Exercise objective: Copy each line below as written, but skip the pictures.

(Front-end code edit data)
****

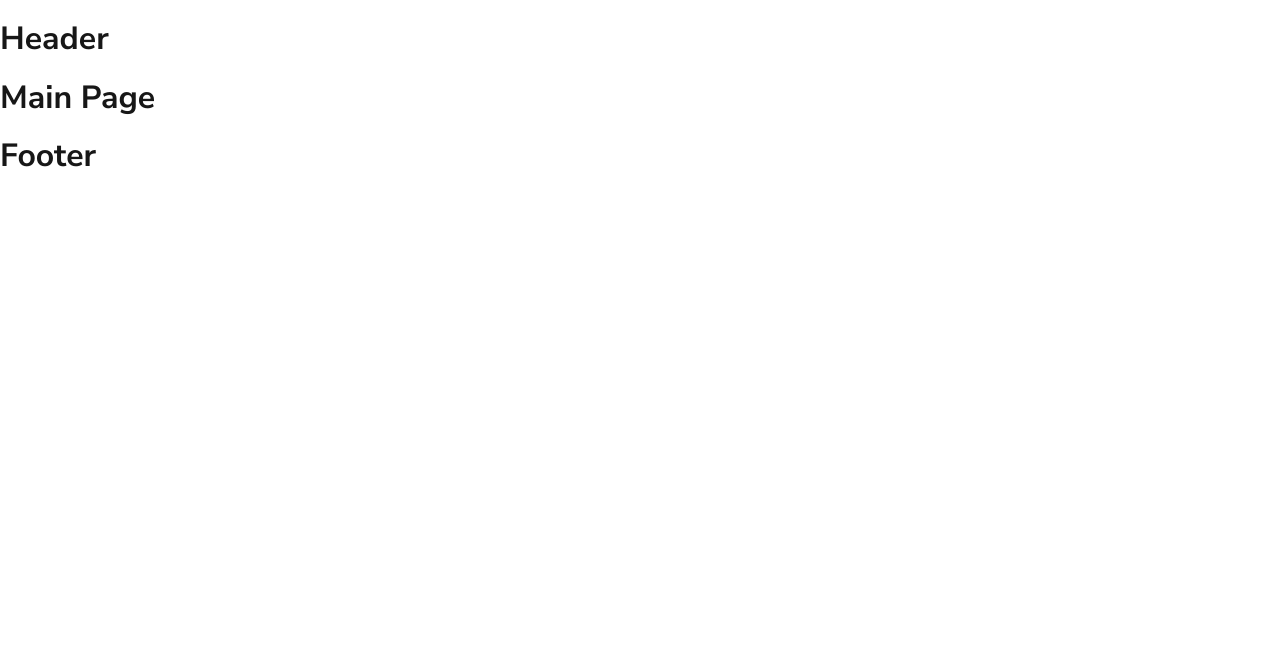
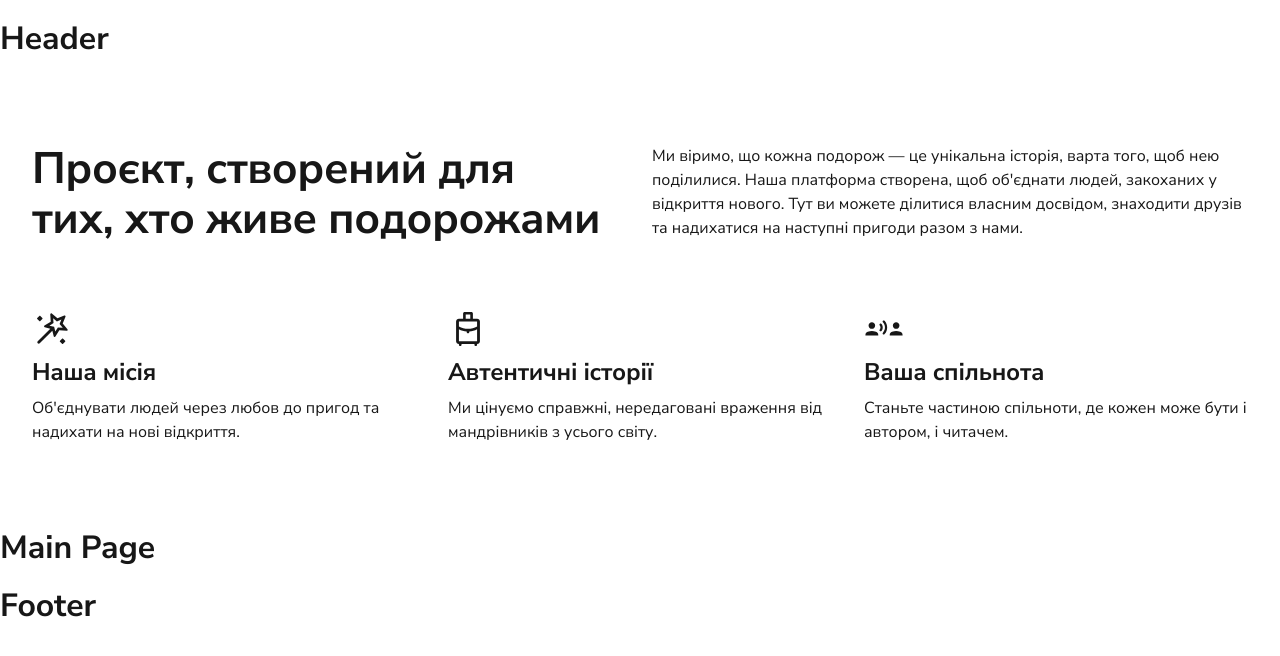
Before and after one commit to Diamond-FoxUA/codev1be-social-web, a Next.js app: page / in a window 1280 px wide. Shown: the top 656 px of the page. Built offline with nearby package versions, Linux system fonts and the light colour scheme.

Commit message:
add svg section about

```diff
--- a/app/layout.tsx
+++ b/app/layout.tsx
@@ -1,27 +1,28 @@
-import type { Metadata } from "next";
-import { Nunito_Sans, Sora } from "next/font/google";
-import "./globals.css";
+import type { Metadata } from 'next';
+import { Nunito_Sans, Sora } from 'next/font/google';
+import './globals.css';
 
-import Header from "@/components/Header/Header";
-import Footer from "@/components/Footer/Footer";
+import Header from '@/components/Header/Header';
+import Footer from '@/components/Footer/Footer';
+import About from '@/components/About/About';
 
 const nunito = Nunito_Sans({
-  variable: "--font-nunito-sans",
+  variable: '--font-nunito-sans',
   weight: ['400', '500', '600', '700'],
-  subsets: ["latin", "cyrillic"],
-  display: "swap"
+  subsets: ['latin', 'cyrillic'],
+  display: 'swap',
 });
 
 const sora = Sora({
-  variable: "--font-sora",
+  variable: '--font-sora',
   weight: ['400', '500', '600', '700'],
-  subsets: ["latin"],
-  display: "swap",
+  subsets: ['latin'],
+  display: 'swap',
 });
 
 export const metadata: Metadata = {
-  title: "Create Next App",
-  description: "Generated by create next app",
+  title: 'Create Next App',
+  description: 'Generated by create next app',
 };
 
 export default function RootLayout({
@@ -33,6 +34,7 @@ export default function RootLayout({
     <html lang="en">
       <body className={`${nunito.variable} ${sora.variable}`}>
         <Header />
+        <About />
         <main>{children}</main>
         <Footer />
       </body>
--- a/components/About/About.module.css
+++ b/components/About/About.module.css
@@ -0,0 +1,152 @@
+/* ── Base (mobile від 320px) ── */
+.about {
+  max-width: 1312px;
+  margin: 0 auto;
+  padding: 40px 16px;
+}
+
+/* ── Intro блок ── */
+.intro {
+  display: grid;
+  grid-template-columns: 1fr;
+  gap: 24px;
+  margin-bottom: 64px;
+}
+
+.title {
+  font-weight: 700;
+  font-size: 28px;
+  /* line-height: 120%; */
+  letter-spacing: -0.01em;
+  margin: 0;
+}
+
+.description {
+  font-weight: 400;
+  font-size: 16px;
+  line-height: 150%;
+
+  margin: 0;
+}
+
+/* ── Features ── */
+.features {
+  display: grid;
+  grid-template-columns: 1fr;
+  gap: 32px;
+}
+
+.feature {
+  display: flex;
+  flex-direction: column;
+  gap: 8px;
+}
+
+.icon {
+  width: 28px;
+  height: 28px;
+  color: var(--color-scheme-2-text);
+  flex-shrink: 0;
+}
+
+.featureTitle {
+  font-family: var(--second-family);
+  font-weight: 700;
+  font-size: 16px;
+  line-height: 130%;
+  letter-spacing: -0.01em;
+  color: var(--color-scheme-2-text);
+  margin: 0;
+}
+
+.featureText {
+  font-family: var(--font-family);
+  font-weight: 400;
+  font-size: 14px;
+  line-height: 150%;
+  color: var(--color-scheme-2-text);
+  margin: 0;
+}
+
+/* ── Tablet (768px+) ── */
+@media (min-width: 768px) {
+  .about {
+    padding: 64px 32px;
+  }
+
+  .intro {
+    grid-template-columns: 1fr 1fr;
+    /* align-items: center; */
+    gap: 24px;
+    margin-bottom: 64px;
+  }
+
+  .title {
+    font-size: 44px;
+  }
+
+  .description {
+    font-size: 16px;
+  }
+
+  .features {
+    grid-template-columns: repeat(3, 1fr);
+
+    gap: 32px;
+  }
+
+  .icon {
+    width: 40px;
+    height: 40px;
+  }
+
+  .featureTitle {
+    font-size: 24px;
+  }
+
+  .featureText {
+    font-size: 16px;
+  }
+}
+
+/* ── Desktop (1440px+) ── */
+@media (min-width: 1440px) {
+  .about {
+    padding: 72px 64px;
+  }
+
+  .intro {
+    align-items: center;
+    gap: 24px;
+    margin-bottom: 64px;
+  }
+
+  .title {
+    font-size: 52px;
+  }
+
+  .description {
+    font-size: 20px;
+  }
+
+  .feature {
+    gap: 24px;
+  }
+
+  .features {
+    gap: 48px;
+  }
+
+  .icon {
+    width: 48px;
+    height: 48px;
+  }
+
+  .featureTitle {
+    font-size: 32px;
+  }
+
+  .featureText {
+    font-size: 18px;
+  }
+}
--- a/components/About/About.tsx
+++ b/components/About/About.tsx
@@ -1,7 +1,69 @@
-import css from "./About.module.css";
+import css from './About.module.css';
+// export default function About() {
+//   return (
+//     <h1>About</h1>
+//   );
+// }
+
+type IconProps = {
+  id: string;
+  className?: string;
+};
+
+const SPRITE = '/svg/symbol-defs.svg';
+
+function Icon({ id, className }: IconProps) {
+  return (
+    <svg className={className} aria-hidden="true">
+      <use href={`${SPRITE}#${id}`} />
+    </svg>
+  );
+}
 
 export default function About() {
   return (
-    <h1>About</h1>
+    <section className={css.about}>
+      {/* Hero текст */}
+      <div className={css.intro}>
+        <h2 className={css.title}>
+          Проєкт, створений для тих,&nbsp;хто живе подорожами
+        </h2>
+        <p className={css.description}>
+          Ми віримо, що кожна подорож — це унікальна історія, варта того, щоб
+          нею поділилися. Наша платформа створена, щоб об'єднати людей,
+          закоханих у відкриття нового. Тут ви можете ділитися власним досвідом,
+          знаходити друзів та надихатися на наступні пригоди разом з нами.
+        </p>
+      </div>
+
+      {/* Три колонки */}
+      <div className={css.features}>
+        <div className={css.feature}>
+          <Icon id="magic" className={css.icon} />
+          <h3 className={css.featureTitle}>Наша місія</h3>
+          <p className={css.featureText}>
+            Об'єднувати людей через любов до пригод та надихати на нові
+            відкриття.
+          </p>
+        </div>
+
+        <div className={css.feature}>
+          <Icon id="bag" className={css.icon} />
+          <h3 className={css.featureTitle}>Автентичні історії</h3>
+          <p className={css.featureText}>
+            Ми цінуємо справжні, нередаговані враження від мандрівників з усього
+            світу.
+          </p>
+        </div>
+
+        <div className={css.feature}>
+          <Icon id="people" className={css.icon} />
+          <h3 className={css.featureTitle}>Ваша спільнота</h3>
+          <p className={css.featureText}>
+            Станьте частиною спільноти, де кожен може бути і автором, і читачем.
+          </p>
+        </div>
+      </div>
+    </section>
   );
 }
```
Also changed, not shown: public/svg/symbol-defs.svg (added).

****

Exercise answer:
Before and after one commit to Diamond-FoxUA/codev1be-social-web, a Next.js app: page / in a window 1280 px wide. Shown: the top 656 px of the page. Built offline with nearby package versions, Linux system fonts and the light colour scheme.

Commit message:
add svg section about

```diff
--- a/app/layout.tsx
+++ b/app/layout.tsx
@@ -1,27 +1,28 @@
-import type { Metadata } from "next";
-import { Nunito_Sans, Sora } from "next/font/google";
-import "./globals.css";
+import type { Metadata } from 'next';
+import { Nunito_Sans, Sora } from 'next/font/google';
+import './globals.css';
 
-import Header from "@/components/Header/Header";
-import Footer from "@/components/Footer/Footer";
+import Header from '@/components/Header/Header';
+import Footer from '@/components/Footer/Footer';
+import About from '@/components/About/About';
 
 const nunito = Nunito_Sans({
-  variable: "--font-nunito-sans",
+  variable: '--font-nunito-sans',
   weight: ['400', '500', '600', '700'],
-  subsets: ["latin", "cyrillic"],
-  display: "swap"
+  subsets: ['latin', 'cyrillic'],
+  display: 'swap',
 });
 
 const sora = Sora({
-  variable: "--font-sora",
+  variable: '--font-sora',
   weight: ['400', '500', '600', '700'],
-  subsets: ["latin"],
-  display: "swap",
+  subsets: ['latin'],
+  display: 'swap',
 });
 
 export const metadata: Metadata = {
-  title: "Create Next App",
-  description: "Generated by create next app",
+  title: 'Create Next App',
+  description: 'Generated by create next app',
 };
 
 export default function RootLayout({
@@ -33,6 +34,7 @@ export default function RootLayout({
     <html lang="en">
       <body className={`${nunito.variable} ${sora.variable}`}>
         <Header />
+        <About />
         <main>{children}</main>
         <Footer />
       </body>
--- a/components/About/About.module.css
+++ b/components/About/About.module.css
@@ -0,0 +1,152 @@
+/* ── Base (mobile від 320px) ── */
+.about {
+  max-width: 1312px;
+  margin: 0 auto;
+  padding: 40px 16px;
+}
+
+/* ── Intro блок ── */
+.intro {
+  display: grid;
+  grid-template-columns: 1fr;
+  gap: 24px;
+  margin-bottom: 64px;
+}
+
+.title {
+  font-weight: 700;
+  font-size: 28px;
+  /* line-height: 120%; */
+  letter-spacing: -0.01em;
+  margin: 0;
+}
+
+.description {
+  font-weight: 400;
+  font-size: 16px;
+  line-height: 150%;
+
+  margin: 0;
+}
+
+/* ── Features ── */
+.features {
+  display: grid;
+  grid-template-columns: 1fr;
+  gap: 32px;
+}
+
+.feature {
+  display: flex;
+  flex-direction: column;
+  gap: 8px;
+}
+
+.icon {
+  width: 28px;
+  height: 28px;
+  color: var(--color-scheme-2-text);
+  flex-shrink: 0;
+}
+
+.featureTitle {
+  font-family: var(--second-family);
+  font-weight: 700;
+  font-size: 16px;
+  line-height: 130%;
+  letter-spacing: -0.01em;
+  color: var(--color-scheme-2-text);
+  margin: 0;
+}
+
+.featureText {
+  font-family: var(--font-family);
+  font-weight: 400;
+  font-size: 14px;
+  line-height: 150%;
+  color: var(--color-scheme-2-text);
+  margin: 0;
+}
+
+/* ── Tablet (768px+) ── */
+@media (min-width: 768px) {
+  .about {
+    padding: 64px 32px;
+  }
+
+  .intro {
+    grid-template-columns: 1fr 1fr;
+    /* align-items: center; */
+    gap: 24px;
+    margin-bottom: 64px;
+  }
+
+  .title {
+    font-size: 44px;
+  }
+
+  .description {
+    font-size: 16px;
+  }
+
+  .features {
+    grid-template-columns: repeat(3, 1fr);
+
+    gap: 32px;
+  }
+
+  .icon {
+    width: 40px;
+    height: 40px;
+  }
+
+  .featureTitle {
+    font-size: 24px;
+  }
+
+  .featureText {
+    font-size: 16px;
+  }
+}
+
+/* ── Desktop (1440px+) ── */
+@media (min-width: 1440px) {
+  .about {
+    padding: 72px 64px;
+  }
+
+  .intro {
+    align-items: center;
+    gap: 24px;
+    margin-bottom: 64px;
+  }
+
+  .title {
+    font-size: 52px;
+  }
+
+  .description {
+    font-size: 20px;
+  }
+
+  .feature {
+    gap: 24px;
+  }
+
+  .features {
+    gap: 48px;
+  }
+
+  .icon {
+    width: 48px;
+    height: 48px;
+  }
+
+  .featureTitle {
+    font-size: 32px;
+  }
+
+  .featureText {
+    font-size: 18px;
+  }
+}
--- a/components/About/About.tsx
+++ b/components/About/About.tsx
@@ -1,7 +1,69 @@
-import css from "./About.module.css";
+import css from './About.module.css';
+// export default function About() {
+//   return (
+//     <h1>About</h1>
+//   );
+// }
+
+type IconProps = {
+  id: string;
+  className?: string;
+};
+
+const SPRITE = '/svg/symbol-defs.svg';
+
+function Icon({ id, className }: IconProps) {
+  return (
+    <svg className={className} aria-hidden="true">
+      <use href={`${SPRITE}#${id}`} />
+    </svg>
+  );
+}
 
 export default function About() {
   return (
-    <h1>About</h1>
+    <section className={css.about}>
+      {/* Hero текст */}
+      <div className={css.intro}>
+        <h2 className={css.title}>
+          Проєкт, створений для тих,&nbsp;хто живе подорожами
+        </h2>
+        <p className={css.description}>
+          Ми віримо, що кожна подорож — це унікальна історія, варта того, щоб
+          нею поділилися. Наша платформа створена, щоб об'єднати людей,
+          закоханих у відкриття нового. Тут ви можете ділитися власним досвідом,
+          знаходити друзів та надихатися на наступні пригоди разом з нами.
+        </p>
+      </div>
+
+      {/* Три колонки */}
+      <div className={css.features}>
+        <div className={css.feature}>
+          <Icon id="magic" className={css.icon} />
+          <h3 className={css.featureTitle}>Наша місія</h3>
+          <p className={css.featureText}>
+            Об'єднувати людей через любов до пригод та надихати на нові
+            відкриття.
+          </p>
+        </div>
+
+        <div className={css.feature}>
+          <Icon id="bag" className={css.icon} />
+          <h3 className={css.featureTitle}>Автентичні історії</h3>
+          <p className={css.featureText}>
+            Ми цінуємо справжні, нередаговані враження від мандрівників з усього
+            світу.
+          </p>
+        </div>
+
+        <div className={css.feature}>
+          <Icon id="people" className={css.icon} />
+          <h3 className={css.featureTitle}>Ваша спільнота</h3>
+          <p className={css.featureText}>
+            Станьте частиною спільноти, де кожен може бути і автором, і читачем.
+          </p>
+        </div>
+      </div>
+    </section>
   );
 }
```
Also changed, not shown: public/svg/symbol-defs.svg (added).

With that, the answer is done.